● **Your objective**
Pictures excluded, copy every record that follows exactly as it appears.

[Data shown]

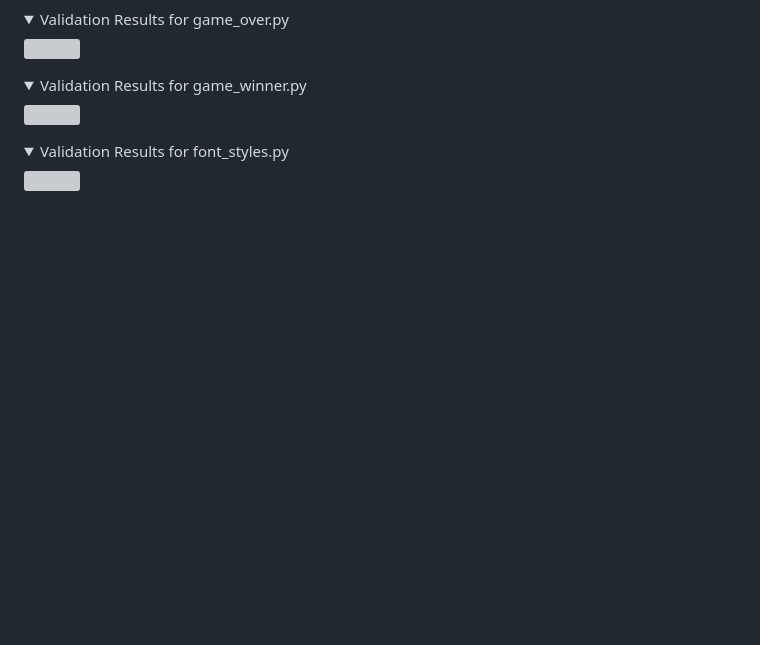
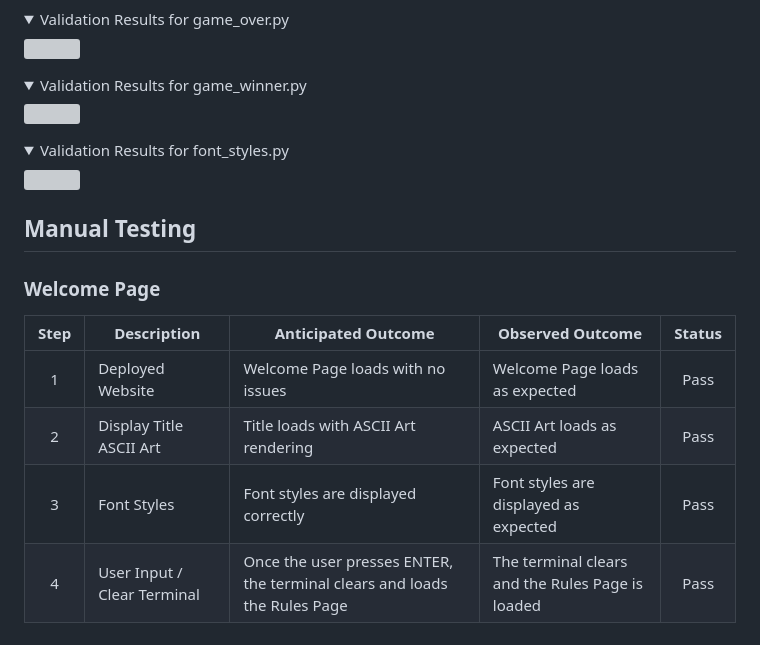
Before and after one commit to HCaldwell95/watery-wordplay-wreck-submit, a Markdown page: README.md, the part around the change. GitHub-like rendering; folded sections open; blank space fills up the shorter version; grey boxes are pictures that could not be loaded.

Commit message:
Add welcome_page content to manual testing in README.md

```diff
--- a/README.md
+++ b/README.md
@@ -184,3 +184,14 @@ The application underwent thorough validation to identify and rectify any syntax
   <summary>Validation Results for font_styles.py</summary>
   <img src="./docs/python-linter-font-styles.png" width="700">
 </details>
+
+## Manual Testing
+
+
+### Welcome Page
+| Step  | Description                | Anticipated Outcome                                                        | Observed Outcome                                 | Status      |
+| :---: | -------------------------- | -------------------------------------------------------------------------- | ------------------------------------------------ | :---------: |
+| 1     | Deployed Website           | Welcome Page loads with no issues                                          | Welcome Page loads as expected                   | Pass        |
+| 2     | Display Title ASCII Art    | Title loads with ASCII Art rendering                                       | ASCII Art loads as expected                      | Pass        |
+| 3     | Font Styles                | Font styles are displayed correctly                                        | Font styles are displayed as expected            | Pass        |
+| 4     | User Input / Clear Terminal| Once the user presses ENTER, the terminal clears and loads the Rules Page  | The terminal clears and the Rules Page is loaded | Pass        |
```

[/Data shown]

● **Exercise solution**
Before and after one commit to HCaldwell95/watery-wordplay-wreck-submit, a Markdown page: README.md, the part around the change. GitHub-like rendering; folded sections open; blank space fills up the shorter version; grey boxes are pictures that could not be loaded.

Commit message:
Add welcome_page content to manual testing in README.md

```diff
--- a/README.md
+++ b/README.md
@@ -184,3 +184,14 @@ The application underwent thorough validation to identify and rectify any syntax
   <summary>Validation Results for font_styles.py</summary>
   <img src="./docs/python-linter-font-styles.png" width="700">
 </details>
+
+## Manual Testing
+
+
+### Welcome Page
+| Step  | Description                | Anticipated Outcome                                                        | Observed Outcome                                 | Status      |
+| :---: | -------------------------- | -------------------------------------------------------------------------- | ------------------------------------------------ | :---------: |
+| 1     | Deployed Website           | Welcome Page loads with no issues                                          | Welcome Page loads as expected                   | Pass        |
+| 2     | Display Title ASCII Art    | Title loads with ASCII Art rendering                                       | ASCII Art loads as expected                      | Pass        |
+| 3     | Font Styles                | Font styles are displayed correctly                                        | Font styles are displayed as expected            | Pass        |
+| 4     | User Input / Clear Terminal| Once the user presses ENTER, the terminal clears and loads the Rules Page  | The terminal clears and the Rules Page is loaded | Pass        |
```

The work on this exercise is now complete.